Listed records:
[Start of section]
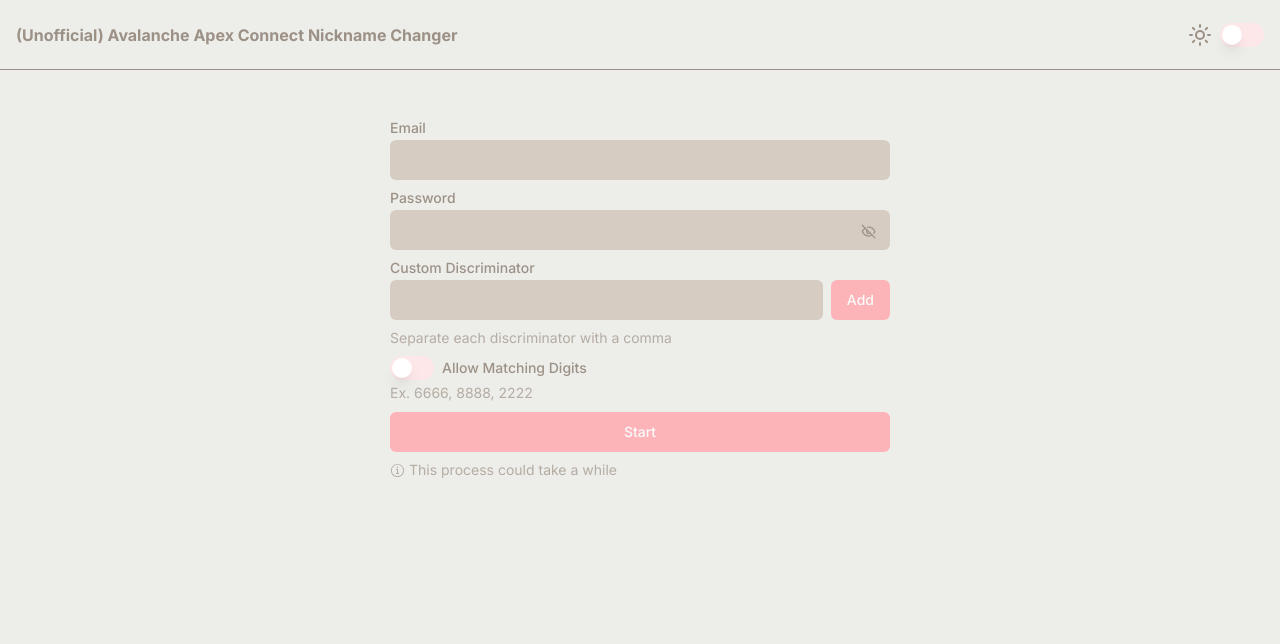
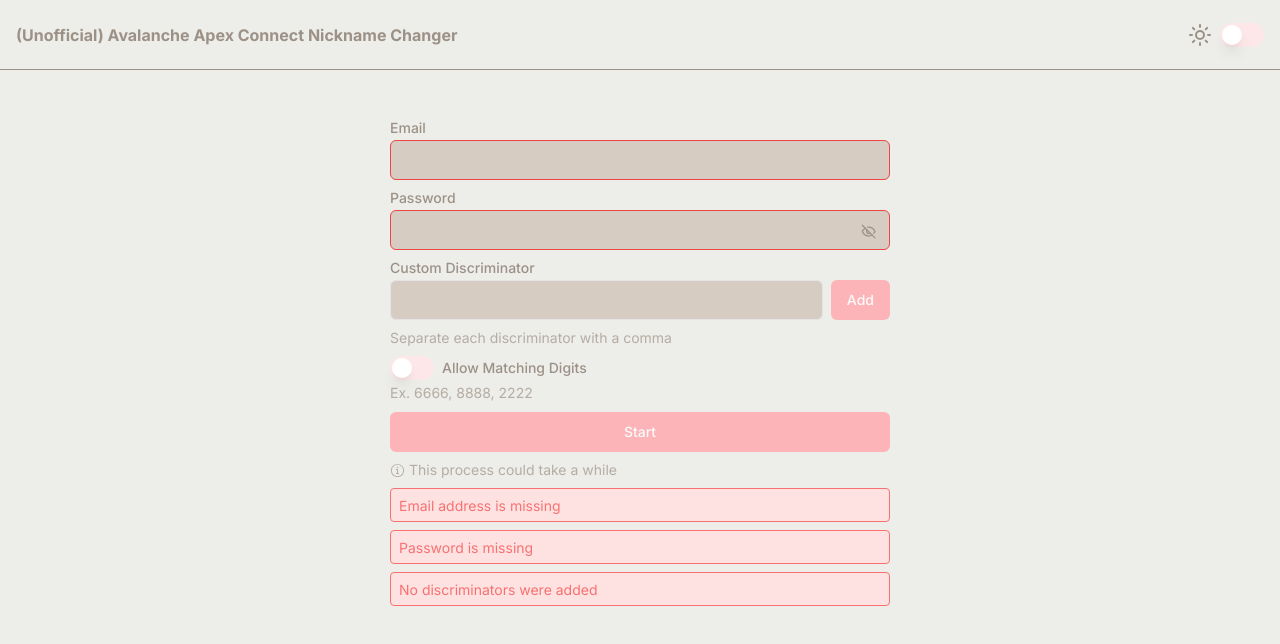
Before and after one commit to Xurify/avalanche-apex-connect-displayname-change, a Next.js app: page / in a window 1280 px wide. Both pictures are taken after a click on the button "Start". Shown: the top 644 px of the page. Built offline with nearby package versions, Linux system fonts and the light colour scheme.

Commit message:
Got the APIs to work

```diff
--- a/src/app/api/change-displayname/route.ts
+++ b/src/app/api/change-displayname/route.ts
@@ -1,31 +1,33 @@
 // Next.js API route support: https://nextjs.org/docs/api-routes/introduction
 import { fetchDisplayName, getAuthorizationToken, postUpdateDisplayName } from "@/utils/fetch";
 import type { NextApiRequest, NextApiResponse } from "next";
-import { NextRequest } from "next/server";
+import { NextRequest, NextResponse } from "next/server";
 
 type Data = {
   token: string | null;
   discriminators?: string[];
-  error?: string | null;
+  error?: Errors | null;
+};
+
+export type Errors = {
+  emailAddress?: string;
+  password?: string;
+  discriminators?: string;
 };
 
 export const POST = async (req: NextRequest, res: NextApiResponse<Data>) => {
   const { email, password, discriminators } = await req.json();
 
-  // const email: string = req.body?.email?.trim() || "";
-  // const password: string = req.body?.password?.trim() || "";
-  // const discriminators: string = req.body?.discriminators?.trim() || "";
-
   // TODO: Only allow an array of numbers, strip out anything that isn't a 4 digit number
 
-  console.log(discriminators, password);
+  console.log(discriminators, email, password);
 
   if (!discriminators) {
-    return Response.json({ error: "Discriminators field is invalid" }, { status: 400 });
+    return Response.json({ error: { discriminators: "Discriminators field is invalid" } }, { status: 400 });
   } else if (!email) {
-    return Response.json({ error: "Email field is invalid" }, { status: 400 });
+    return Response.json({ error: { emailAddress: "Email field is invalid" } }, { status: 400 });
   } else if (!password) {
-    return Response.json({ error: "Password field is invalid" }, { status: 400 });
+    return Response.json({ error: { password: "Password field is invalid" } }, { status: 400 });
   }
 
   const token = await getAuthorizationToken(email, password);
@@ -36,30 +38,35 @@
 
   const splitDiscriminators = discriminators.split(", ");
 
-  handleChangeDisplayNameInterval(token, splitDiscriminators, 0.7);
-  return Response.json({ discriminators: splitDiscriminators, token }, { status: 200 });
+  return await handleChangeDisplayNameInterval(token, splitDiscriminators, 5);
 };
 
-const handleChangeDisplayNameInterval = (token: string, discriminators: string[], intervalTime: number = 1) => {
+const handleChangeDisplayNameInterval = async (
+  token: string,
+  discriminators: string[],
+  intervalTime: number = 1
+) => {
+  return new Promise((resolve, reject) => {
     const changeDisplayNameInterval = setInterval(() => {
       if (!token) {
         clearInterval(changeDisplayNameInterval);
-      console.log("WHERE IS THE BEARER TOKEN?!?! 😡");
-      return;
+        console.error("Bearer token is missing");
+        reject(Response.json({ error: "Bearer token is missing" }, { status: 400 }));
       }
 
       fetchDisplayName(token).then((displayName) => {
-      console.log("displayName", displayName);
         const nickname = displayName?.split("#")?.[0] || "";
         const discriminator = displayName?.split("#")?.[1] || "";
+
         if (discriminators.includes(discriminator)) {
           clearInterval(changeDisplayNameInterval);
+          resolve(Response.json({ displayName, newDiscriminator: discriminator }, { status: 200 }));
         } else {
-        console.log("postUpdateDisplayName");
-        return;
+          console.log("postUpdateDisplayName", displayName);
           postUpdateDisplayName(token, nickname);
+          resolve(Response.json({ newDiscriminator: discriminator }, { status: 200 }));
         }
       });
-    // Be generous here please :)
     }, intervalTime * 1000);
+  });
 };
--- a/src/app/page.tsx
+++ b/src/app/page.tsx
@@ -13,6 +13,7 @@
 import { Label } from "@/components/ui/label";
 import { fullMatchingDigits } from "@/utils/fetch";
 import { cn } from "@/lib/utils";
+import { Errors } from "./api/change-displayname/route";
 
 export const Page: React.FC = () => {
   const [emailAddress, setEmailAddress] = React.useState<string>("");
@@ -24,7 +25,7 @@
   const [allowMatchingDigits, setAllowMatchingDigits] = React.useState<boolean>(false);
   const [discriminators, setDiscriminators] = React.useState<string[]>([]);
 
-  const [errorMessage, setErrorMessage] = React.useState<string | null>(null);
+  const [errorMessage, setErrorMessage] = React.useState<Errors | null>({});
 
   const defaultValue = Boolean(localStorage?.getItem("usehooks-ts-dark-mode") || false);
   const { isDarkMode, toggle } = useDarkMode({ defaultValue, initializeWithValue: false });
@@ -39,25 +40,36 @@
     }
   }, [isDarkMode]);
 
+  const collectErrors = (): Errors => {
+    const newErrors: Errors = {};
+    if (emailAddress.trim() === "") {
+      newErrors.emailAddress = "Email address is missing";
+    }
+    if (password.trim() === "") {
+      newErrors.password = "Password is missing";
+    }
+    if (discriminators.length === 0) {
+      newErrors.discriminators = "No discriminators were added";
+    }
+    return newErrors;
+  };
+
   const handleStart = (e: React.MouseEvent<HTMLButtonElement>) => {
     e.preventDefault();
     setErrorMessage(null);
 
     if (isLoading) return;
-    if (emailAddress.trim() === "") {
-      return;
-    } else if (password.trim() === "") {
-      return;
-    } else if (discriminators.length === 0) {
+
+    const newErrors = collectErrors();
+    if (Object.keys(newErrors).length > 0) {
+      setErrorMessage(newErrors);
       return;
     }
 
     setIsLoading(true);
 
-    console.log("discriminators", discriminators, customDiscriminators, allowMatchingDigits);
-
     const combinedDiscriminators = allowMatchingDigits ? [...discriminators, ...fullMatchingDigits] : discriminators;
-    const body = JSON.stringify({ discriminators: combinedDiscriminators.join(",") });
+    const body = JSON.stringify({ email: emailAddress, password, discriminators: combinedDiscriminators.join(",") });
 
     fetch("/api/change-displayname", {
       body,
@@ -67,7 +79,7 @@
       },
     })
       .then((res) => res.json())
-      .then((result: { error: string; token?: string }) => {
+      .then((result: { error: Errors; token?: string }) => {
         setIsLoading(false);
         if (result.error) {
           console.error(result.error);
@@ -77,9 +89,6 @@
           sound.play();
           console.log(result);
         }
-      })
-      .catch((error) => {
-        console.log("ERROR", error);
       });
   };
 
@@ -118,9 +127,13 @@
 
   const buttonClassname = "bg-theme dark:bg-blue-500 hover:bg-[#f7c0c3] dark:hover:bg-blue-600 dark:text-white";
   const inputClassname =
-    "p-2 border-none focus:outline-none font-semibold bg-[#d6ccc2] dark:bg-white/10 text-[#976A6D] dark:text-white";
+    "p-2 focus:outline-none font-semibold bg-[#d6ccc2] dark:bg-white/10 text-[#976A6D] dark:text-white";
   const switchClassname =
     "data-[state=checked]:bg-theme data-[state=unchecked]:bg-[#FEE7E9] dark:data-[state=checked]:bg-blue-500 dark:data-[state=unchecked]:bg-input";
+
+  const generateInputClassname = (hasError?: boolean) => {
+    return hasError ? inputClassname + " border border-red-500" : inputClassname;
+  };
 
   return (
     <div className={cn(`min-h-screen bg-[#edede9] text-[#9c9186] dark:bg-card dark:text-primary`)}>
@@ -142,7 +155,7 @@
             </Label>
             <Input
               onChange={handleChangeEmailAddress}
-              className={inputClassname}
+              className={generateInputClassname(!!errorMessage?.emailAddress)}
               value={emailAddress}
               type="text"
               id="email-address"
@@ -156,7 +169,7 @@
             <div className="relative">
               <Input
                 onChange={handleChangePassword}
-                className={inputClassname}
+                className={generateInputClassname(!!errorMessage?.password)}
                 value={password}
                 type={isPasswordHidden ? "password" : "text"}
                 id="password"
@@ -221,7 +234,18 @@
           </ul>
         </div>
 
-        <span className="text-red-400">{errorMessage}</span>
+        {errorMessage && (
+          <div className="flex flex-col gap-2 w-full  max-w-[500px]">
+            {Object.values(errorMessage).map((message) => (
+              <div
+                className="bg-red-100 dark:bg-red-50 border border-red-400 dark:border-red-400 px-2 py-1 rounded w-full"
+                key={message}
+              >
+                <span className="text-red-400 dark:text-red-400 text-sm">{message}</span>
+              </div>
+            ))}
+          </div>
+        )}
       </main>
     </div>
   );
--- a/src/utils/fetch.ts
+++ b/src/utils/fetch.ts
@@ -1,7 +1,3 @@
-// const EMAIL = "games@xurify.com";
-// const PASSWORD = "RpzqioPHL23hhxvkTr6T3ci4F";
-// const NICKNAME = "Xurify";
-
 export const fullMatchingDigits = ["0000", "1111", "2222", "3333", "4444", "5555", "6666", "7777", "8888", "9999"];
 
 export interface AccountResponse {
@@ -19,7 +15,7 @@
     country_code: string;
     nickname_number: number;
     display_name: string;
-}
+  };
 }
 
 export interface MarkDeleteTimestamp {
```
Lines whose indentation alone changed are shown as unchanged.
[End of section]
What the exercise asks:
Within the data above, filter for lines containing the word "span" and copy each one.

Exercise response:
-        <span className="text-red-400">{errorMessage}</span>
+                <span className="text-red-400 dark:text-red-400 text-sm">{message}</span>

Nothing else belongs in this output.